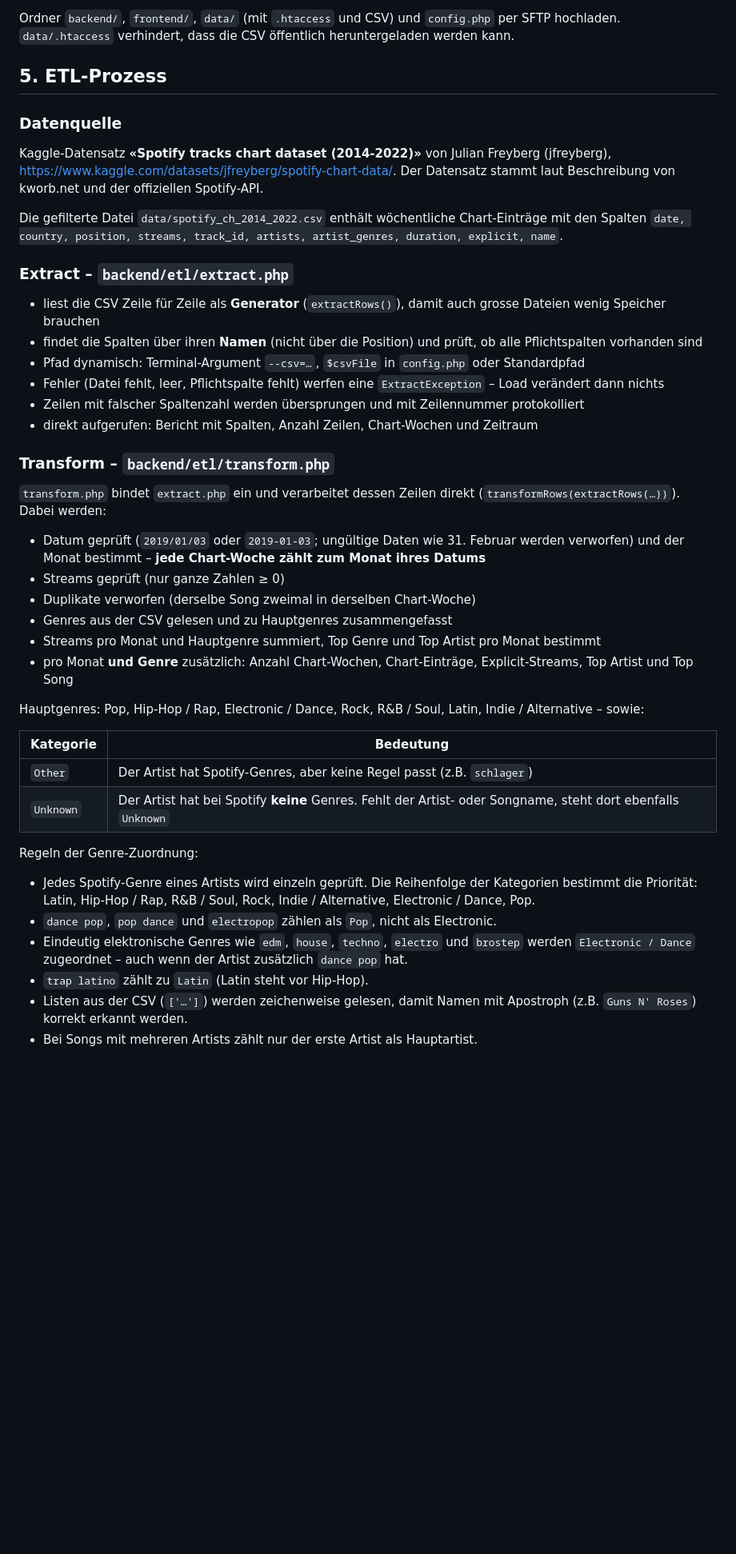
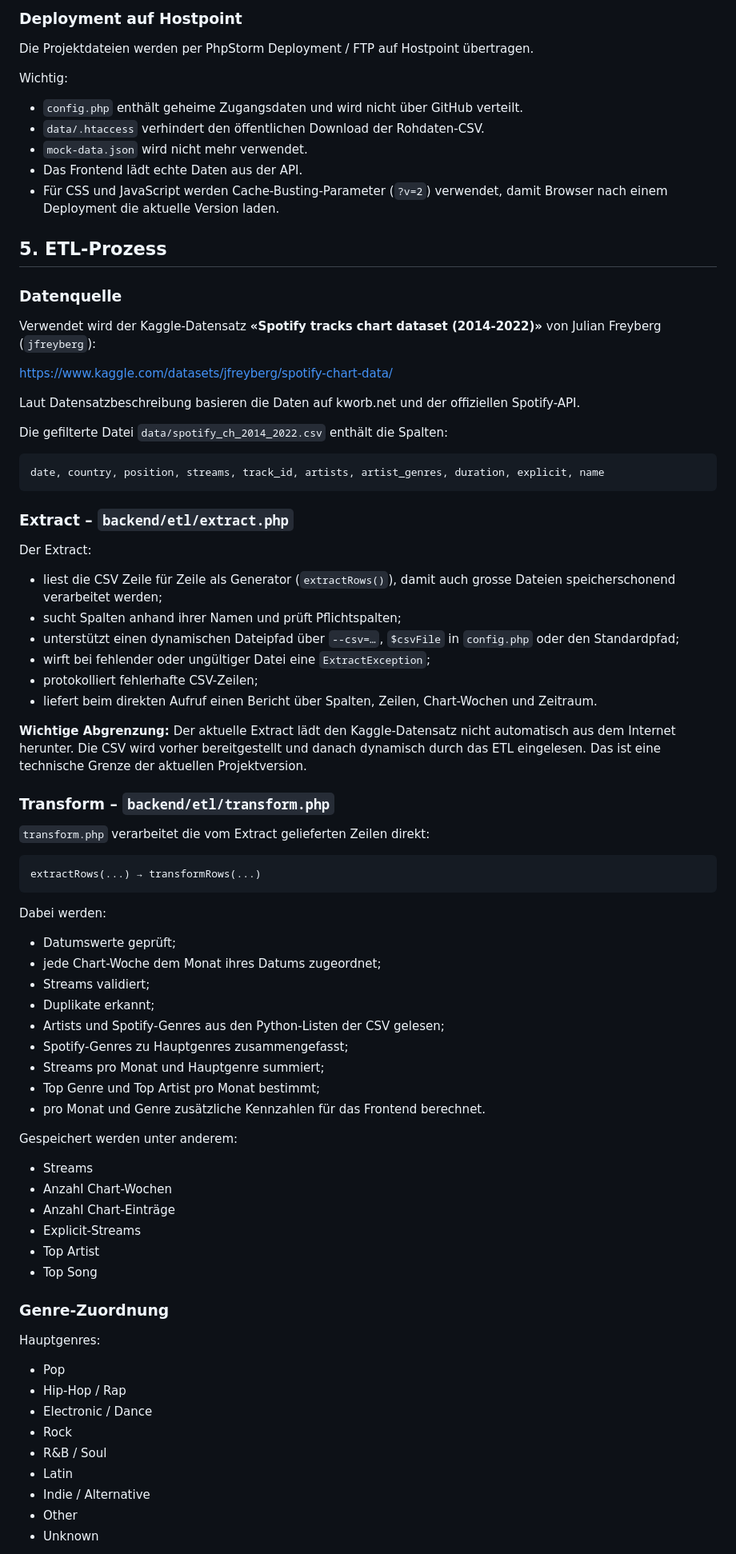
Before and after one commit to finjawittlin/im3-tophits, a Markdown page: README.md, the part around one of its changes. Shown at 80% size. GitHub-like rendering; blank space fills up the shorter version.

````diff
--- a/README.md
+++ b/README.md
@@ -99,46 +165,85 @@ Andere CSV verwenden: `php backend/etl/transform.php --csv=pfad/zur/datei.csv` o
 
-Ordner `backend/`, `frontend/`, `data/` (mit `.htaccess` und CSV) und `config.php` per SFTP hochladen. `data/.htaccess` verhindert, dass die CSV öffentlich heruntergeladen werden kann.
+### Deployment auf Hostpoint
+
+Die Projektdateien werden per PhpStorm Deployment / FTP auf Hostpoint übertragen.
+
+Wichtig:
+
+- `config.php` enthält geheime Zugangsdaten und wird nicht über GitHub verteilt.
+- `data/.htaccess` verhindert den öffentlichen Download der Rohdaten-CSV.
+- `mock-data.json` wird nicht mehr verwendet.
+- Das Frontend lädt echte Daten aus der API.
+- Für CSS und JavaScript werden Cache-Busting-Parameter (`?v=2`) verwendet, damit Browser nach einem Deployment die aktuelle Version laden.
 
 ## 5. ETL-Prozess
 
 ### Datenquelle
 
-Kaggle-Datensatz **«Spotify tracks chart dataset (2014-2022)»** von Julian Freyberg (jfreyberg), https://www.kaggle.com/datasets/jfreyberg/spotify-chart-data/. Der Datensatz stammt laut Beschreibung von kworb.net und der offiziellen Spotify-API.
+Verwendet wird der Kaggle-Datensatz **«Spotify tracks chart dataset (2014-2022)»** von Julian Freyberg (`jfreyberg`):
 
-Die gefilterte Datei `data/spotify_ch_2014_2022.csv` enthält wöchentliche Chart-Einträge mit den Spalten `date, country, position, streams, track_id, artists, artist_genres, duration, explicit, name`.
+https://www.kaggle.com/datasets/jfreyberg/spotify-chart-data/
+
+Laut Datensatzbeschreibung basieren die Daten auf kworb.net und der offiziellen Spotify-API.
+
+Die gefilterte Datei `data/spotify_ch_2014_2022.csv` enthält die Spalten:
+
+```text
+date, country, position, streams, track_id, artists, artist_genres, duration, explicit, name
+```
 
 ### Extract – `backend/etl/extract.php`
 
-- liest die CSV Zeile für Zeile als **Generator** (`extractRows()`), damit auch grosse Dateien wenig Speicher brauchen
-- findet die Spalten über ihren **Namen** (nicht über die Position) und prüft, ob alle Pflichtspalten vorhanden sind
-- Pfad dynamisch: Terminal-Argument `--csv=…`, `$csvFile` in `config.php` oder Standardpfad
-- Fehler (Datei fehlt, leer, Pflichtspalte fehlt) werfen eine `ExtractException` – Load verändert dann nichts
-- Zeilen mit falscher Spaltenzahl werden übersprungen und mit Zeilennummer protokolliert
-- direkt aufgerufen: Bericht mit Spalten, Anzahl Zeilen, Chart-Wochen und Zeitraum
+Der Extract:
+
+- liest die CSV Zeile für Zeile als Generator (`extractRows()`), damit auch grosse Dateien speicherschonend verarbeitet werden;
+- sucht Spalten anhand ihrer Namen und prüft Pflichtspalten;
+- unterstützt einen dynamischen Dateipfad über `--csv=…`, `$csvFile` in `config.php` oder den Standardpfad;
+- wirft bei fehlender oder ungültiger Datei eine `ExtractException`;
+- protokolliert fehlerhafte CSV-Zeilen;
+- liefert beim direkten Aufruf einen Bericht über Spalten, Zeilen, Chart-Wochen und Zeitraum.
+
+**Wichtige Abgrenzung:** Der aktuelle Extract lädt den Kaggle-Datensatz nicht automatisch aus dem Internet herunter. Die CSV wird vorher bereitgestellt und danach dynamisch durch das ETL eingelesen. Das ist eine technische Grenze der aktuellen Projektversion.
 
 ### Transform – `backend/etl/transform.php`
 
-`transform.php` bindet `extract.php` ein und verarbeitet dessen Zeilen direkt (`transformRows(extractRows(…))`). Dabei werden:
+`transform.php` verarbeitet die vom Extract gelieferten Zeilen direkt:
 
-- Datum geprüft (`2019/01/03` oder `2019-01-03`; ungültige Daten wie 31. Februar werden verworfen) und der Monat bestimmt – **jede Chart-Woche zählt zum Monat ihres Datums**
-- Streams geprüft (nur ganze Zahlen ≥ 0)
-- Duplikate verworfen (derselbe Song zweimal in derselben Chart-Woche)
-- Genres aus der CSV gelesen und zu Hauptgenres zusammengefasst
-- Streams pro Monat und Hauptgenre summiert, Top Genre und Top Artist pro Monat bestimmt
-- pro Monat **und Genre** zusätzlich: Anzahl Chart-Wochen, Chart-Einträge, Explicit-Streams, Top Artist und Top Song
+```text
+extractRows(...) → transformRows(...)
+```
 
-Hauptgenres: Pop, Hip-Hop / Rap, Electronic / Dance, Rock, R&B / Soul, Latin, Indie / Alternative – sowie:
+Dabei werden:
 
-| Kategorie | Bedeutung |
-|---|---|
-| `Other` | Der Artist hat Spotify-Genres, aber keine Regel passt (z.B. `schlager`) |
-| `Unknown` | Der Artist hat bei Spotify **keine** Genres. Fehlt der Artist- oder Songname, steht dort ebenfalls `Unknown` |
+- Datumswerte geprüft;
+- jede Chart-Woche dem Monat ihres Datums zugeordnet;
+- Streams validiert;
+- Duplikate erkannt;
+- Artists und Spotify-Genres aus den Python-Listen der CSV gelesen;
+- Spotify-Genres zu Hauptgenres zusammengefasst;
+- Streams pro Monat und Hauptgenre summiert;
+- Top Genre und Top Artist pro Monat bestimmt;
+- pro Monat und Genre zusätzliche Kennzahlen für das Frontend berechnet.
 
-Regeln der Genre-Zuordnung:
+Gespeichert werden unter anderem:
 
-- Jedes Spotify-Genre eines Artists wird einzeln geprüft. Die Reihenfolge der Kategorien bestimmt die Priorität: Latin, Hip-Hop / Rap, R&B / Soul, Rock, Indie / Alternative, Electronic / Dance, Pop.
-- `dance pop`, `pop dance` und `electropop` zählen als `Pop`, nicht als Electronic.
-- Eindeutig elektronische Genres wie `edm`, `house`, `techno`, `electro` und `brostep` werden `Electronic / Dance` zugeordnet – auch wenn der Artist zusätzlich `dance pop` hat.
-- `trap latino` zählt zu `Latin` (Latin steht vor Hip-Hop).
-- Listen aus der CSV (`['…']`) werden zeichenweise gelesen, damit Namen mit Apostroph (z.B. `Guns N' Roses`) korrekt erkannt werden.
-- Bei Songs mit mehreren Artists zählt nur der erste Artist als Hauptartist.
+- Streams
+- Anzahl Chart-Wochen
+- Anzahl Chart-Einträge
+- Explicit-Streams
+- Top Artist
+- Top Song
+
+### Genre-Zuordnung
+
+Hauptgenres:
+
+- Pop
+- Hip-Hop / Rap
+- Electronic / Dance
+- Rock
+- R&B / Soul
+- Latin
+- Indie / Alternative
+- Other
+- Unknown
+
````
Also changed, not shown: other parts of README.md (+350 -144 lines).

• [WHAT IS EXPECTED]: Pictures do not belong in the copy. Output all of the records exactly.

• [RESULT BELOW]:
Before and after one commit to finjawittlin/im3-tophits, a Markdown page: README.md, the part around one of its changes. Shown at 80% size. GitHub-like rendering; blank space fills up the shorter version.

````diff
--- a/README.md
+++ b/README.md
@@ -99,46 +165,85 @@ Andere CSV verwenden: `php backend/etl/transform.php --csv=pfad/zur/datei.csv` o
 
-Ordner `backend/`, `frontend/`, `data/` (mit `.htaccess` und CSV) und `config.php` per SFTP hochladen. `data/.htaccess` verhindert, dass die CSV öffentlich heruntergeladen werden kann.
+### Deployment auf Hostpoint
+
+Die Projektdateien werden per PhpStorm Deployment / FTP auf Hostpoint übertragen.
+
+Wichtig:
+
+- `config.php` enthält geheime Zugangsdaten und wird nicht über GitHub verteilt.
+- `data/.htaccess` verhindert den öffentlichen Download der Rohdaten-CSV.
+- `mock-data.json` wird nicht mehr verwendet.
+- Das Frontend lädt echte Daten aus der API.
+- Für CSS und JavaScript werden Cache-Busting-Parameter (`?v=2`) verwendet, damit Browser nach einem Deployment die aktuelle Version laden.
 
 ## 5. ETL-Prozess
 
 ### Datenquelle
 
-Kaggle-Datensatz **«Spotify tracks chart dataset (2014-2022)»** von Julian Freyberg (jfreyberg), https://www.kaggle.com/datasets/jfreyberg/spotify-chart-data/. Der Datensatz stammt laut Beschreibung von kworb.net und der offiziellen Spotify-API.
+Verwendet wird der Kaggle-Datensatz **«Spotify tracks chart dataset (2014-2022)»** von Julian Freyberg (`jfreyberg`):
 
-Die gefilterte Datei `data/spotify_ch_2014_2022.csv` enthält wöchentliche Chart-Einträge mit den Spalten `date, country, position, streams, track_id, artists, artist_genres, duration, explicit, name`.
+https://www.kaggle.com/datasets/jfreyberg/spotify-chart-data/
+
+Laut Datensatzbeschreibung basieren die Daten auf kworb.net und der offiziellen Spotify-API.
+
+Die gefilterte Datei `data/spotify_ch_2014_2022.csv` enthält die Spalten:
+
+```text
+date, country, position, streams, track_id, artists, artist_genres, duration, explicit, name
+```
 
 ### Extract – `backend/etl/extract.php`
 
-- liest die CSV Zeile für Zeile als **Generator** (`extractRows()`), damit auch grosse Dateien wenig Speicher brauchen
-- findet die Spalten über ihren **Namen** (nicht über die Position) und prüft, ob alle Pflichtspalten vorhanden sind
-- Pfad dynamisch: Terminal-Argument `--csv=…`, `$csvFile` in `config.php` oder Standardpfad
-- Fehler (Datei fehlt, leer, Pflichtspalte fehlt) werfen eine `ExtractException` – Load verändert dann nichts
-- Zeilen mit falscher Spaltenzahl werden übersprungen und mit Zeilennummer protokolliert
-- direkt aufgerufen: Bericht mit Spalten, Anzahl Zeilen, Chart-Wochen und Zeitraum
+Der Extract:
+
+- liest die CSV Zeile für Zeile als Generator (`extractRows()`), damit auch grosse Dateien speicherschonend verarbeitet werden;
+- sucht Spalten anhand ihrer Namen und prüft Pflichtspalten;
+- unterstützt einen dynamischen Dateipfad über `--csv=…`, `$csvFile` in `config.php` oder den Standardpfad;
+- wirft bei fehlender oder ungültiger Datei eine `ExtractException`;
+- protokolliert fehlerhafte CSV-Zeilen;
+- liefert beim direkten Aufruf einen Bericht über Spalten, Zeilen, Chart-Wochen und Zeitraum.
+
+**Wichtige Abgrenzung:** Der aktuelle Extract lädt den Kaggle-Datensatz nicht automatisch aus dem Internet herunter. Die CSV wird vorher bereitgestellt und danach dynamisch durch das ETL eingelesen. Das ist eine technische Grenze der aktuellen Projektversion.
 
 ### Transform – `backend/etl/transform.php`
 
-`transform.php` bindet `extract.php` ein und verarbeitet dessen Zeilen direkt (`transformRows(extractRows(…))`). Dabei werden:
+`transform.php` verarbeitet die vom Extract gelieferten Zeilen direkt:
 
-- Datum geprüft (`2019/01/03` oder `2019-01-03`; ungültige Daten wie 31. Februar werden verworfen) und der Monat bestimmt – **jede Chart-Woche zählt zum Monat ihres Datums**
-- Streams geprüft (nur ganze Zahlen ≥ 0)
-- Duplikate verworfen (derselbe Song zweimal in derselben Chart-Woche)
-- Genres aus der CSV gelesen und zu Hauptgenres zusammengefasst
-- Streams pro Monat und Hauptgenre summiert, Top Genre und Top Artist pro Monat bestimmt
-- pro Monat **und Genre** zusätzlich: Anzahl Chart-Wochen, Chart-Einträge, Explicit-Streams, Top Artist und Top Song
+```text
+extractRows(...) → transformRows(...)
+```
 
-Hauptgenres: Pop, Hip-Hop / Rap, Electronic / Dance, Rock, R&B / Soul, Latin, Indie / Alternative – sowie:
+Dabei werden:
 
-| Kategorie | Bedeutung |
-|---|---|
-| `Other` | Der Artist hat Spotify-Genres, aber keine Regel passt (z.B. `schlager`) |
-| `Unknown` | Der Artist hat bei Spotify **keine** Genres. Fehlt der Artist- oder Songname, steht dort ebenfalls `Unknown` |
+- Datumswerte geprüft;
+- jede Chart-Woche dem Monat ihres Datums zugeordnet;
+- Streams validiert;
+- Duplikate erkannt;
+- Artists und Spotify-Genres aus den Python-Listen der CSV gelesen;
+- Spotify-Genres zu Hauptgenres zusammengefasst;
+- Streams pro Monat und Hauptgenre summiert;
+- Top Genre und Top Artist pro Monat bestimmt;
+- pro Monat und Genre zusätzliche Kennzahlen für das Frontend berechnet.
 
-Regeln der Genre-Zuordnung:
+Gespeichert werden unter anderem:
 
-- Jedes Spotify-Genre eines Artists wird einzeln geprüft. Die Reihenfolge der Kategorien bestimmt die Priorität: Latin, Hip-Hop / Rap, R&B / Soul, Rock, Indie / Alternative, Electronic / Dance, Pop.
-- `dance pop`, `pop dance` und `electropop` zählen als `Pop`, nicht als Electronic.
-- Eindeutig elektronische Genres wie `edm`, `house`, `techno`, `electro` und `brostep` werden `Electronic / Dance` zugeordnet – auch wenn der Artist zusätzlich `dance pop` hat.
-- `trap latino` zählt zu `Latin` (Latin steht vor Hip-Hop).
-- Listen aus der CSV (`['…']`) werden zeichenweise gelesen, damit Namen mit Apostroph (z.B. `Guns N' Roses`) korrekt erkannt werden.
-- Bei Songs mit mehreren Artists zählt nur der erste Artist als Hauptartist.
+- Streams
+- Anzahl Chart-Wochen
+- Anzahl Chart-Einträge
+- Explicit-Streams
+- Top Artist
+- Top Song
+
+### Genre-Zuordnung
+
+Hauptgenres:
+
+- Pop
+- Hip-Hop / Rap
+- Electronic / Dance
+- Rock
+- R&B / Soul
+- Latin
+- Indie / Alternative
+- Other
+- Unknown
+
````
Also changed, not shown: other parts of README.md (+350 -144 lines).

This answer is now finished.